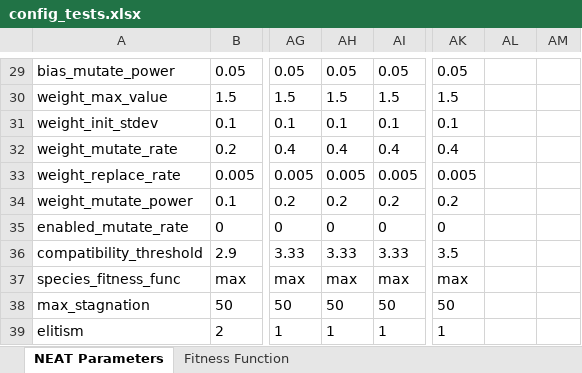
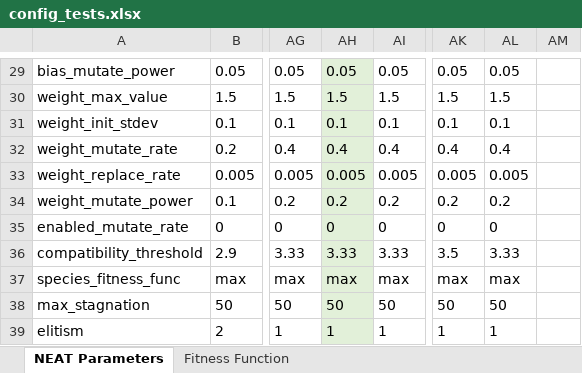
Before and after one commit to paul-witsberger/neat-mt, an Excel workbook: config/config_tests.xlsx, sheet NEAT Parameters, drawn as a sheet; only a part is shown, gaps mark what is left out; values as stored, in another font and other column widths than the file's, no borders; the diff covers the shown part only; the diff names each change by its address in the sheet, - before the commit and + after, or states it on an @@ line.

```diff
--- a/config/config_tests.xlsx (sheet NEAT Parameters)
+++ b/config/config_tests.xlsx (sheet NEAT Parameters)
-AH29:AH39 fill: none
+AH29:AH39 fill: #E2F0D9
-AL29: (empty)
+AL29: 0.05
-AL30: (empty)
+AL30: 1.5
-AL31: (empty)
+AL31: 0.1
-AL32: (empty)
+AL32: 0.4
-AL33: (empty)
+AL33: 0.005
-AL34: (empty)
+AL34: 0.2
-AL35: (empty)
+AL35: 0
-AL36: (empty)
+AL36: 3.33
-AL37: (empty)
+AL37: max
-AL38: (empty)
+AL38: 50
-AL39: (empty)
+AL39: 1
```
Also changed, not shown: 54 edited cells, cell formats and merged cells elsewhere in this sheet, 38 other files.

------------------------

Your objective | Give the records back verbatim, pictures excluded.

Answer box |
Before and after one commit to paul-witsberger/neat-mt, an Excel workbook: config/config_tests.xlsx, sheet NEAT Parameters, drawn as a sheet; only a part is shown, gaps mark what is left out; values as stored, in another font and other column widths than the file's, no borders; the diff covers the shown part only; the diff names each change by its address in the sheet, - before the commit and + after, or states it on an @@ line.

```diff
--- a/config/config_tests.xlsx (sheet NEAT Parameters)
+++ b/config/config_tests.xlsx (sheet NEAT Parameters)
-AH29:AH39 fill: none
+AH29:AH39 fill: #E2F0D9
-AL29: (empty)
+AL29: 0.05
-AL30: (empty)
+AL30: 1.5
-AL31: (empty)
+AL31: 0.1
-AL32: (empty)
+AL32: 0.4
-AL33: (empty)
+AL33: 0.005
-AL34: (empty)
+AL34: 0.2
-AL35: (empty)
+AL35: 0
-AL36: (empty)
+AL36: 3.33
-AL37: (empty)
+AL37: max
-AL38: (empty)
+AL38: 50
-AL39: (empty)
+AL39: 1
```
Also changed, not shown: 54 edited cells, cell formats and merged cells elsewhere in this sheet, 38 other files.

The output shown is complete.